Trump's campaign aides said the ideological test for admission to the United States would vet applicants for their stance on issues like religious freedom, gender equality and gay rights. The government would use questionnaires, social media, interviews with friends and family and other means to determine if applicants truly support American values like tolerance and pluralism. The U.S. would stop issuing visas in cases in which it cannot perform adequate screenings.
Additional speeches with more details are expected in the weeks ahead, the aides said.
Ahead of Trump's address, Clinton and Vice President Joe Biden vigorously challenged the Republican nominee's preparedness to be commander-in-chief. Biden called Trump's views "dangerous" and "un-American" and warned that the Republican nominee's assertions last week about President Obama having founded ISIS could be used by extremists to target American service members in Iraq.
"The threat to their life has gone up a couple clicks," Biden said.
While Trump has been harshly critical of Obama's handling of the threat posed by ISIS, his own strategy for defeating the group remain vague. His most specific prescription centers on changing U.S. immigration policy to keep potential attackers from entering the country.
Trump did not clarify how U.S. officials would assess the veracity of responses to the questionnaires or how much manpower it would require to complete such vetting. Nor did the campaign say whether additional screenings would apply to the millions of tourists who visit the United States each year.
The Republican nominee's foreign policy address comes during a rocky stretch for his campaign.
He has struggled to stay on message and has consistently overshadowed his policy rollouts, including an economic speech last week, with provocative statements, including comments declaring that Obama was the "founder" of ISIS.
Trump spent much of the speech at Youngstown State building an argument that Obama and Clinton are to blame for the creation of the terror group that has roiled the Middle East and carried out attacks in the West. He specifically highlighted the withdrawal of U.S. troops from Iraq in late 2011, arguing the move created a vacuum in which terror groups have thrived.
Reiterating a favorite criticism from Republicans, Trump also panned the Obama administration for not using the phrase "radical Islamic terrorism."
Obama, Clinton and top U.S. officials have warned against using language that could enflame anti-American sentiment.

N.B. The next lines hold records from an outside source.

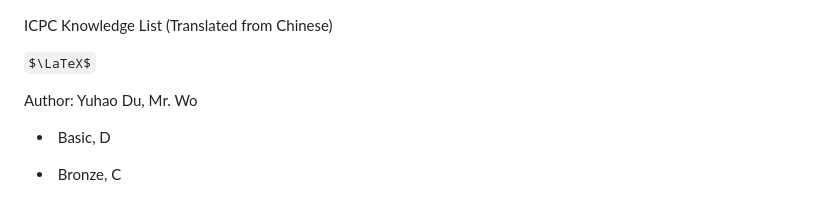
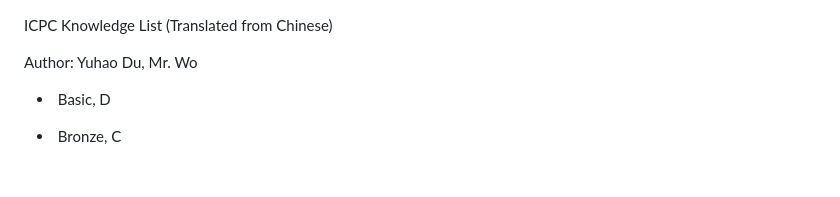
Before and after one commit to Kilo-5723/ICPC-Knowledge, a Markdown page: README.md, the part around the change. Rendered like a GitHub page; some formulas as TeX source; blank space fills up the shorter version.

```diff
--- a/README.md
+++ b/README.md
@@ -1,6 +1,4 @@
 ICPC Knowledge List (Translated from Chinese)
-
-$\LaTeX$
 
 Author: Yuhao Du, Mr. Wo
 
```
Also changed, not shown: knowledge-tree.md (+5 -5 lines).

Trump's immigration proposals were the latest in a string of policy proposals that began after the Paris terror attack last November with his call to temporarily bar foreign Muslims from entering the country — a religious test that was criticized across party lines as un-American.
Following a massacre at a gay nightclub in Orlando, Florida, in June, Trump introduced a new standard, vowing to "suspend immigration from areas of the world where there is a proven history of terrorism against the United States, Europe or our allies, until we fully understand how to end these threats."
That proposal raised a number of questions that his campaign never clarified, including whether the standard would apply to citizens of countries like France, Israel or Ireland, which have suffered recent and past attacks. Trump had promised to release a list of "terror countries," but aides say the campaign needs access to unreleased Department of Homeland Security data to assess exactly where the most serious threats lie.
Based on reporting by the Associated Press.